Using CA 2E we created a suite of new files which modelled the relationship between users, user groups, and the programs that were permitted to be run. We then defined some core services which could authenticate users before they were permitted to access our application web services, this followed the brokered authentication pattern we had researched. We made use of the cryptographic API on the IBM i to make sure that we used industrial strength algorithms to hash sensitive information. We took direction from OWASP to make sure that our choices about key and token size and lifetime followed best practice.
The main services invloved in the 2E web services application. (Click to enlarge).

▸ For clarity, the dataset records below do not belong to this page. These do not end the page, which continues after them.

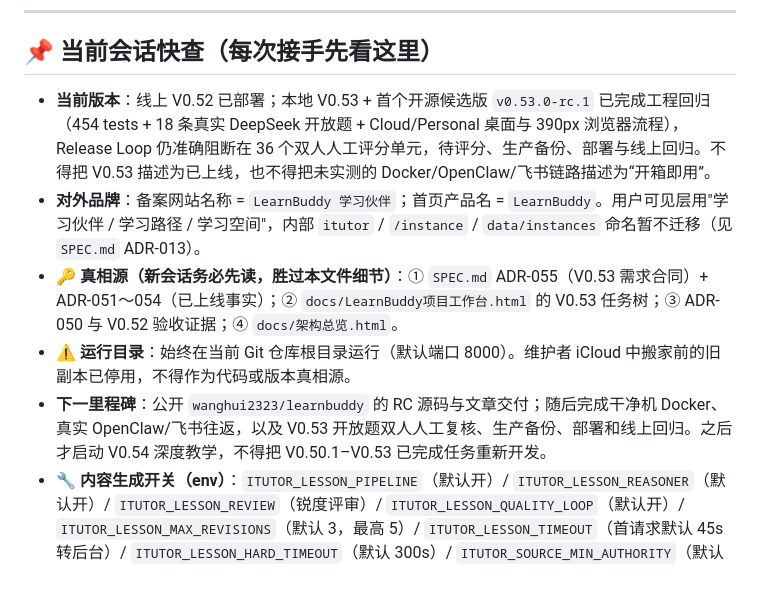
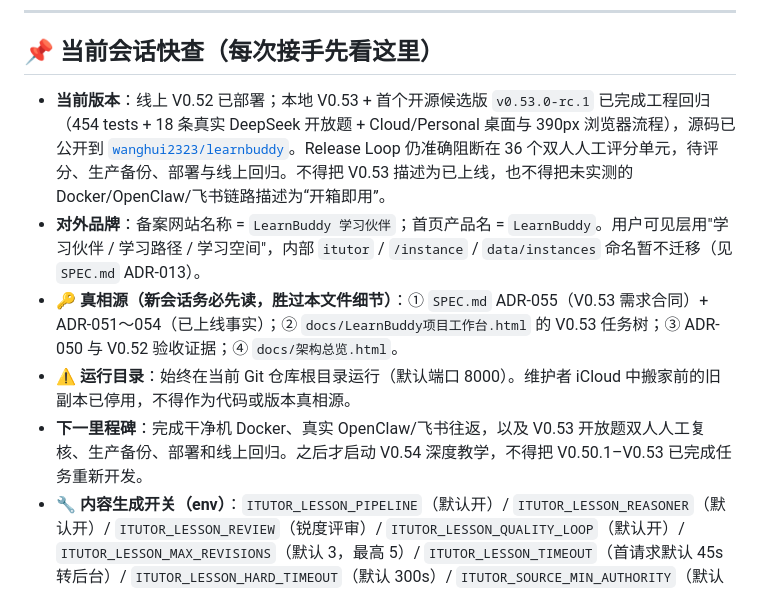
Before and after one commit to wanghui2323/learnbuddy, a Markdown page: AGENTS.md, the part around the change. Rendered like a GitHub page.

Commit message:
docs(release): 同步公开仓库状态与后续验收边界

```diff
--- a/AGENTS.md
+++ b/AGENTS.md
@@ -124,11 +124,11 @@
 
 ## 📌 当前会话快查（每次接手先看这里）
 
-- **当前版本**：线上 V0.52 已部署；本地 V0.53 + 首个开源候选版 `v0.53.0-rc.1` 已完成工程回归（454 tests + 18 条真实 DeepSeek 开放题 + Cloud/Personal 桌面与 390px 浏览器流程），Release Loop 仍准确阻断在 36 个双人人工评分单元，待评分、生产备份、部署与线上回归。不得把 V0.53 描述为已上线，也不得把未实测的 Docker/OpenClaw/飞书链路描述为“开箱即用”。
+- **当前版本**：线上 V0.52 已部署；本地 V0.53 + 首个开源候选版 `v0.53.0-rc.1` 已完成工程回归（454 tests + 18 条真实 DeepSeek 开放题 + Cloud/Personal 桌面与 390px 浏览器流程），源码已公开到 [`wanghui2323/learnbuddy`](https://github.com/wanghui2323/learnbuddy)。Release Loop 仍准确阻断在 36 个双人人工评分单元，待评分、生产备份、部署与线上回归。不得把 V0.53 描述为已上线，也不得把未实测的 Docker/OpenClaw/飞书链路描述为“开箱即用”。
 - **对外品牌**：备案网站名称 = `LearnBuddy 学习伙伴`；首页产品名 = `LearnBuddy`。用户可见层用"学习伙伴 / 学习路径 / 学习空间"，内部 `itutor` / `/instance` / `data/instances` 命名暂不迁移（见 `SPEC.md` ADR-013）。
 - **🔑 真相源（新会话务必先读，胜过本文件细节）**：① `SPEC.md` ADR-055（V0.53 需求合同）+ ADR-051～054（已上线事实）；② `docs/LearnBuddy项目工作台.html` 的 V0.53 任务树；③ ADR-050 与 V0.52 验收证据；④ `docs/架构总览.html`。
 - **⚠️ 运行目录**：始终在当前 Git 仓库根目录运行（默认端口 8000）。维护者 iCloud 中搬家前的旧副本已停用，不得作为代码或版本真相源。
-- **下一里程碑**：公开 `wanghui2323/learnbuddy` 的 RC 源码与文章交付；随后完成干净机 Docker、真实 OpenClaw/飞书往返，以及 V0.53 开放题双人人工复核、生产备份、部署和线上回归。之后才启动 V0.54 深度教学，不得把 V0.50.1–V0.53 已完成任务重新开发。
+- **下一里程碑**：完成干净机 Docker、真实 OpenClaw/飞书往返，以及 V0.53 开放题双人人工复核、生产备份、部署和线上回归。之后才启动 V0.54 深度教学，不得把 V0.50.1–V0.53 已完成任务重新开发。
 - **🔧 内容生成开关（env）**：`ITUTOR_LESSON_PIPELINE`（默认开）/ `ITUTOR_LESSON_REASONER`（默认开）/ `ITUTOR_LESSON_REVIEW`（锐度评审）/ `ITUTOR_LESSON_QUALITY_LOOP`（默认开）/ `ITUTOR_LESSON_MAX_REVISIONS`（默认 3，最高 5）/ `ITUTOR_LESSON_TIMEOUT`（首请求默认 45s 转后台）/ `ITUTOR_LESSON_HARD_TIMEOUT`（默认 300s）/ `ITUTOR_SOURCE_MIN_AUTHORITY`（默认 0.75）。
 
 ---
```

This wasn't the first web application that the team had worked on, and so we also knew the value in building monitoring and audit features from the outset. The most significant for the application which we were writing was support for a "heartbeat" which allowed service users to monitor the health of the iSeries as well as report that all was well with them. This feature allows us to send notifications to support staff when communication is lost between the two ends of the conversation, something which has already proved invaluable in the live environment.
We wanted to make the process of writing the 2E programs which would perform the application processing as straightforward as possible for the development team. Using 2E function templates feature we produced a blueprint for all application services which included a standard input parameter of the security token, and a call to a central validation function which encapsulated all security and control logic. A 2E developer creating a new service program would make use of the template, add their own additional parameters and then put their own action diagram code after the security check in the knowledge that it would only be executed if the user was correctly authorised.
Now Build Applications!
With a little research and knowledge we were able to implement layers of security which allowed us to connect our 2E web services to other trusted parties via the internet. Development of the security framework described here was acomplished using standard 2E programming techniques. We made use of the IBM security API via some RPGIV user source, all other coding was done in the action diagram editor.
The framework allows 2E developers to concentrate on writing application logic without needing to get involved in the details of security. It also means that security is implmented consistently across all of the web services written and published using 2E.
With the first project now live we are looking at a number of other business applications which will make use of web services. The 2E team are going to be kept busy because there is a high demand for integration with other platforms using this technology.
Further posts on the adoption of SOA and creation of web services using CA 2E will follow. Look at this page for updates.
Matthew Morris is a developer and director at Desynit. Desynit works with companies around the world, looking to improve the business benefits of their existing systems, with lower costs and less risk. If you are interested in knowing more about this topic, or have comments, contact the author via email email@example.com